Exercise requirements
Give the entries again exactly; drop the pictures.

Record extracts

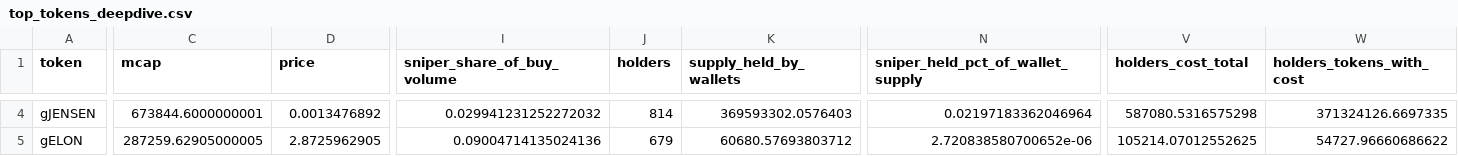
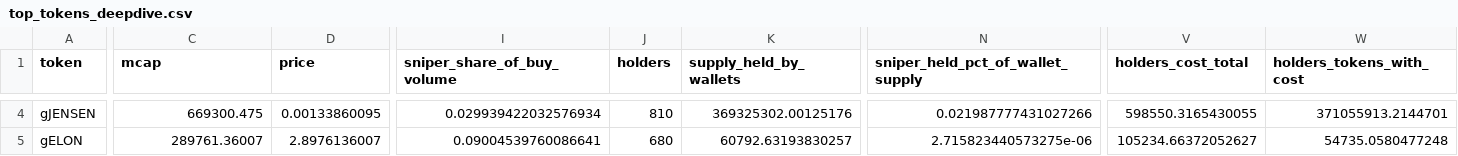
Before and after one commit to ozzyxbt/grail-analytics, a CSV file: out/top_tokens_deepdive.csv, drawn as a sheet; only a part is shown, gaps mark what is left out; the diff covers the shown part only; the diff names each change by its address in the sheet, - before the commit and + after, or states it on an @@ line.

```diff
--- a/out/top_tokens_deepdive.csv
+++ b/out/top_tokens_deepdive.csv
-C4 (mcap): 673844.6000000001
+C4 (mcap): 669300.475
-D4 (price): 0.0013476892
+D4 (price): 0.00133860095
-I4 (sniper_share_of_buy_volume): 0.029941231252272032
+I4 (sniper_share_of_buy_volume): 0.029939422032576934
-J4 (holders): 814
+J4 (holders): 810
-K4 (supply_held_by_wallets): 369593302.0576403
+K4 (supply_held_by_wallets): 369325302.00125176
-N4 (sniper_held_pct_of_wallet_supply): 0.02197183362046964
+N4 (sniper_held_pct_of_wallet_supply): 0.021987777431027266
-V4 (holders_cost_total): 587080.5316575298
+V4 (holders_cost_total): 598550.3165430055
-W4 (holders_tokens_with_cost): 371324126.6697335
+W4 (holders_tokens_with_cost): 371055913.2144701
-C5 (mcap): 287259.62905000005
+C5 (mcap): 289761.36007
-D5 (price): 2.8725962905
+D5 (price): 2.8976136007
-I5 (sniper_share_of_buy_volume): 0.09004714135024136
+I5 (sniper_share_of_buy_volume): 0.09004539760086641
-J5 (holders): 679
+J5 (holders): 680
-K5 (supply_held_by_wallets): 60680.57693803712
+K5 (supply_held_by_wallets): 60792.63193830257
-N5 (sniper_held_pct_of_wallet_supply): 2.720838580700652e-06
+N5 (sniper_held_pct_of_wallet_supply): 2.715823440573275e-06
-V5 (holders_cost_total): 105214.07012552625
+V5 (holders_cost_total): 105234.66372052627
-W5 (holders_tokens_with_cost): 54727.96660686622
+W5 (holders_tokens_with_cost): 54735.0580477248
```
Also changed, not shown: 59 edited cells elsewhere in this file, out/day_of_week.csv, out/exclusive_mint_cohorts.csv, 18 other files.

Written reply
Before and after one commit to ozzyxbt/grail-analytics, a CSV file: out/top_tokens_deepdive.csv, drawn as a sheet; only a part is shown, gaps mark what is left out; the diff covers the shown part only; the diff names each change by its address in the sheet, - before the commit and + after, or states it on an @@ line.

```diff
--- a/out/top_tokens_deepdive.csv
+++ b/out/top_tokens_deepdive.csv
-C4 (mcap): 673844.6000000001
+C4 (mcap): 669300.475
-D4 (price): 0.0013476892
+D4 (price): 0.00133860095
-I4 (sniper_share_of_buy_volume): 0.029941231252272032
+I4 (sniper_share_of_buy_volume): 0.029939422032576934
-J4 (holders): 814
+J4 (holders): 810
-K4 (supply_held_by_wallets): 369593302.0576403
+K4 (supply_held_by_wallets): 369325302.00125176
-N4 (sniper_held_pct_of_wallet_supply): 0.02197183362046964
+N4 (sniper_held_pct_of_wallet_supply): 0.021987777431027266
-V4 (holders_cost_total): 587080.5316575298
+V4 (holders_cost_total): 598550.3165430055
-W4 (holders_tokens_with_cost): 371324126.6697335
+W4 (holders_tokens_with_cost): 371055913.2144701
-C5 (mcap): 287259.62905000005
+C5 (mcap): 289761.36007
-D5 (price): 2.8725962905
+D5 (price): 2.8976136007
-I5 (sniper_share_of_buy_volume): 0.09004714135024136
+I5 (sniper_share_of_buy_volume): 0.09004539760086641
-J5 (holders): 679
+J5 (holders): 680
-K5 (supply_held_by_wallets): 60680.57693803712
+K5 (supply_held_by_wallets): 60792.63193830257
-N5 (sniper_held_pct_of_wallet_supply): 2.720838580700652e-06
+N5 (sniper_held_pct_of_wallet_supply): 2.715823440573275e-06
-V5 (holders_cost_total): 105214.07012552625
+V5 (holders_cost_total): 105234.66372052627
-W5 (holders_tokens_with_cost): 54727.96660686622
+W5 (holders_tokens_with_cost): 54735.0580477248
```
Also changed, not shown: 59 edited cells elsewhere in this file, out/day_of_week.csv, out/exclusive_mint_cohorts.csv, 18 other files.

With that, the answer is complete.